MH-Z19B is an intelligent infrared CO2 module which interacts with the Raspberry Pi using UART (universal asynchronous receiver-transmitter). Takuya uses the UART port on ANAVI Infrared pHAT to attach MH-Z19B. The rest of the sensor modules for his setup are included in ANAVI Infrared pHAT Advanced kit: HTU21D for temperature and humidity, BMP180 for barometric pressure and BH1750 for light.
By the way, initially we had published open source examples for using HTU21D, BMP180 and BH1750 in the C programming languages using the library wiringpi. Takuya also based his setup on wiringpi. However, wiringpi is now deprecated therefore we have replaced it with another library called libi2c-dev. Furthermore we added examples written in Python 3.
Jesús has attached various sensors for collecting data as we as a Raspberry Pi camera to take pictures of the room. He has developed energy efficiency algorithms running in the cloud which make decisions based on the data from the sensor and after that ANAVI Infrared pHAT takes care for transmitting commands as a stream of infrared signals to his air conditioner.
Morten Mathiasen, a highly skilled professional with 25 years of experience in software development and teaching, implemented an open source solution for HVAC control with Raspberry Pi, HTU21D temperature and humidity I2C sensor module as well as our open source hardware ANAVI Infrared pHAT. He recently shared details in a Crowd Supply Field Report.

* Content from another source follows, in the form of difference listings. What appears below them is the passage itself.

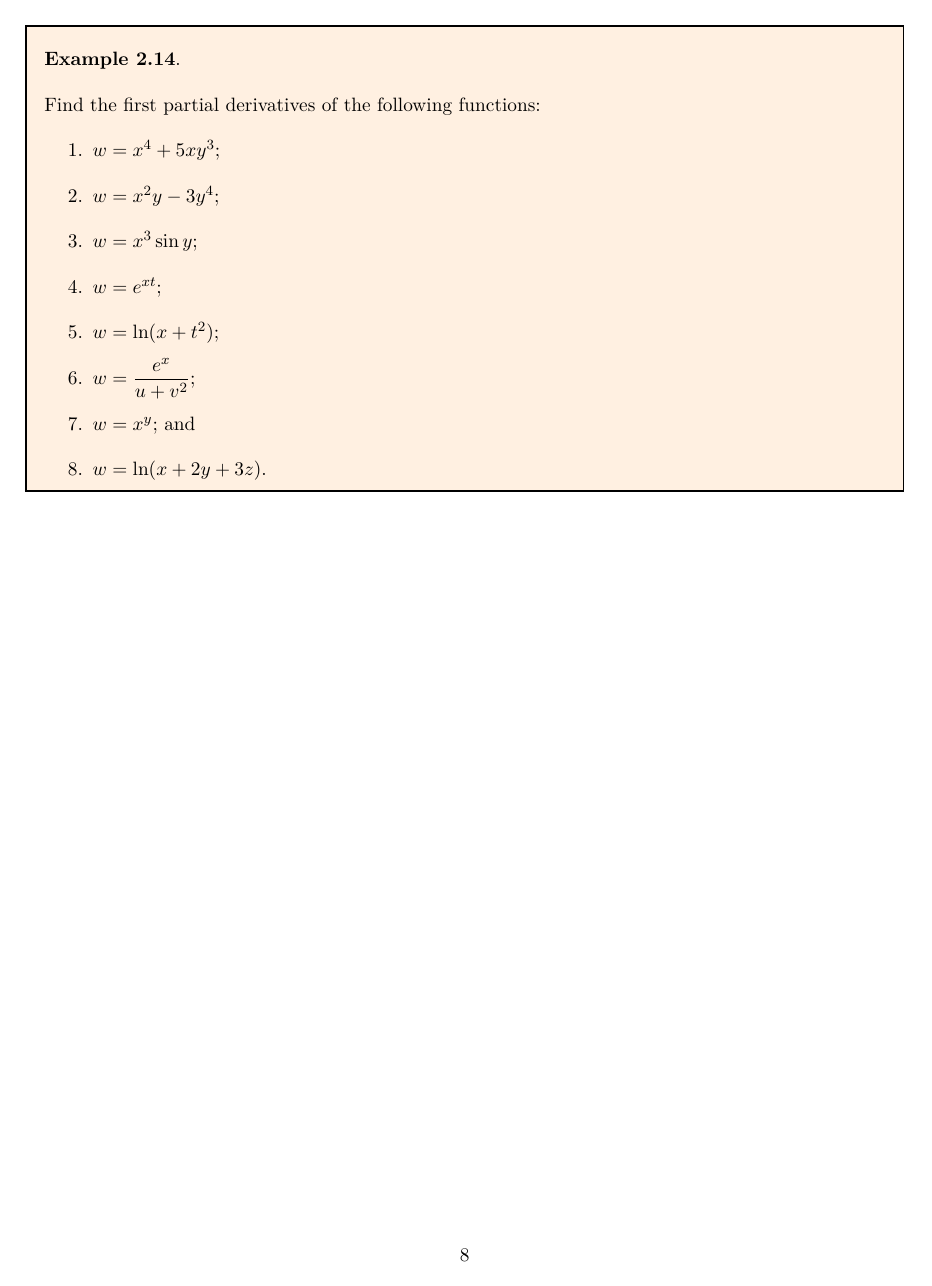
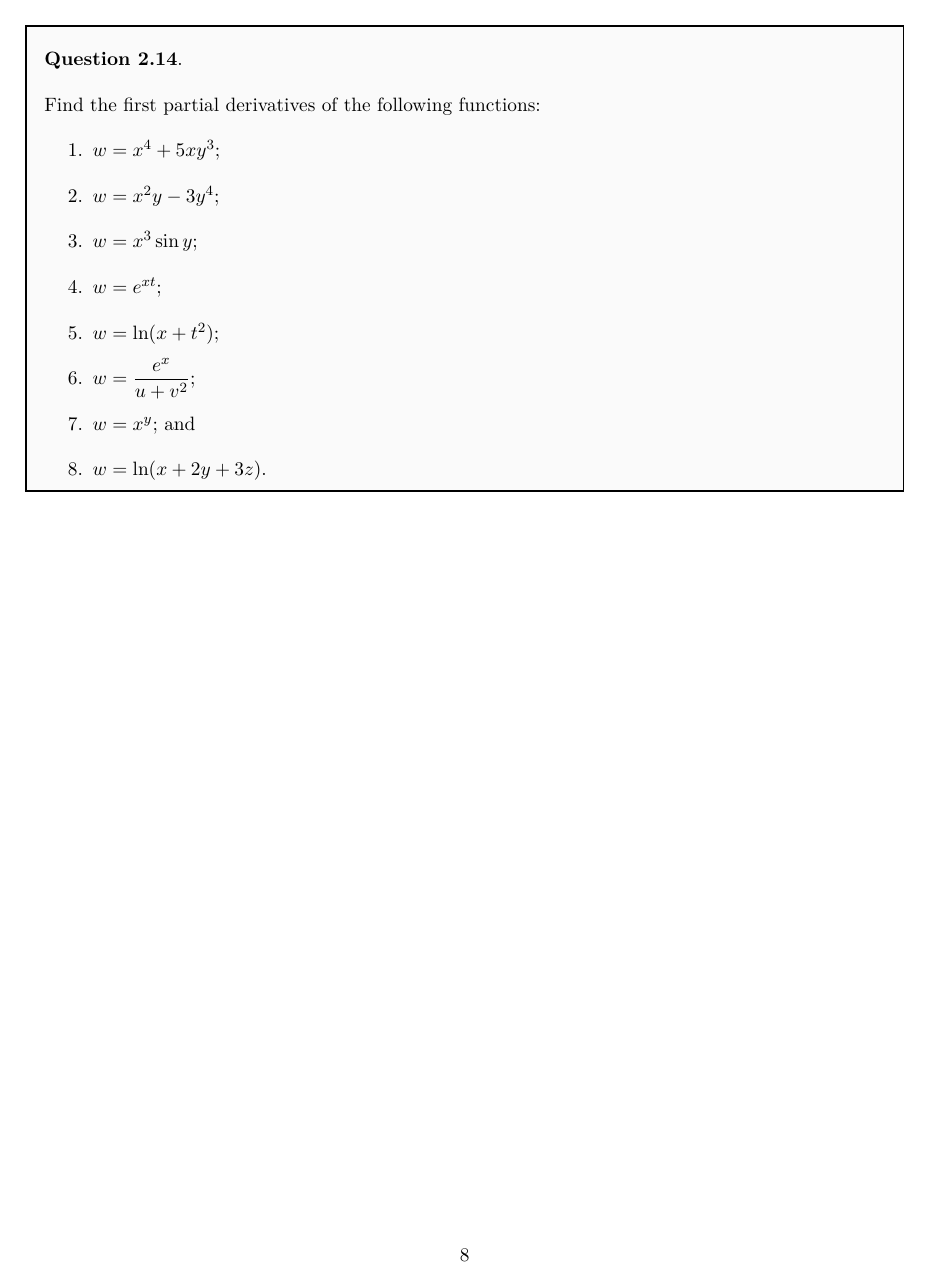
Before and after one commit to eiken59/2024_II_Tutor, a LaTeX document (20240415/reviews_on_derivatives.tex): page 8 of 8. The pictures show the PDF file 20240415/reviews_on_derivatives.pdf that the author committed with the source.

Commit message:
Fix a typo.

```diff
--- a/20240415/reviews_on_derivatives.tex
+++ b/20240415/reviews_on_derivatives.tex
@@ -358,7 +358,7 @@
 \end{example}
 \vspace{8em}
 
-\begin{example}
+\begin{question}
     Find the first partial derivatives of the following functions:
     \begin{enumerate}
         \item $w=x^4+5xy^3$;
@@ -370,6 +370,6 @@
         \item $w=x^y$; and
         \item $w=\ln(x+2y+3z)$.
     \end{enumerate}
-\end{example}
+\end{question}
 
 \end{document}
```
Also changed, not shown: 20240415/reviews_on_derivatives.pdf, 4 other files.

To save energy and to reduce global warming in his vacation house, Morten turns off the Panasonic HVAC system when his family is not there. Unfortunately, as a result next time when he arrives at the vacation house, it is too cold in the winter and too hot in the summer. It then takes up to 24 hours to get a comfortable temperature in the house.
To solve this problem, Morten wrote in the C programming language a Home Assistant-based system that uses a Raspberry Pi with ANAVI Infrared pHAT to make an internet-connected remote control. Now, he can turn on the system remotely 24 hours before arriving to ensure a comfortable temperature.
Michel runs a local Apache2 web server on the Raspberry Pi Zero W and the Infrared pHAT can record and play back the infrared signals from any brand of remote control using the popular open source software Linux Infrared Remote Control (LIRC). He shared details in Crowd Supply and GitHub.
Furthermore Michel crafted a fantastic wooden box and shared with us a couple of photos!
ANAVI Infrared pHAT is an open source hardware add-on board that converts your Raspberry Pi into a smart remote control that can bring your old consumer electronic devices, like air conditioning, TV, set top boxes and Hi-Fi systems to the Internet of Things (IoT) era.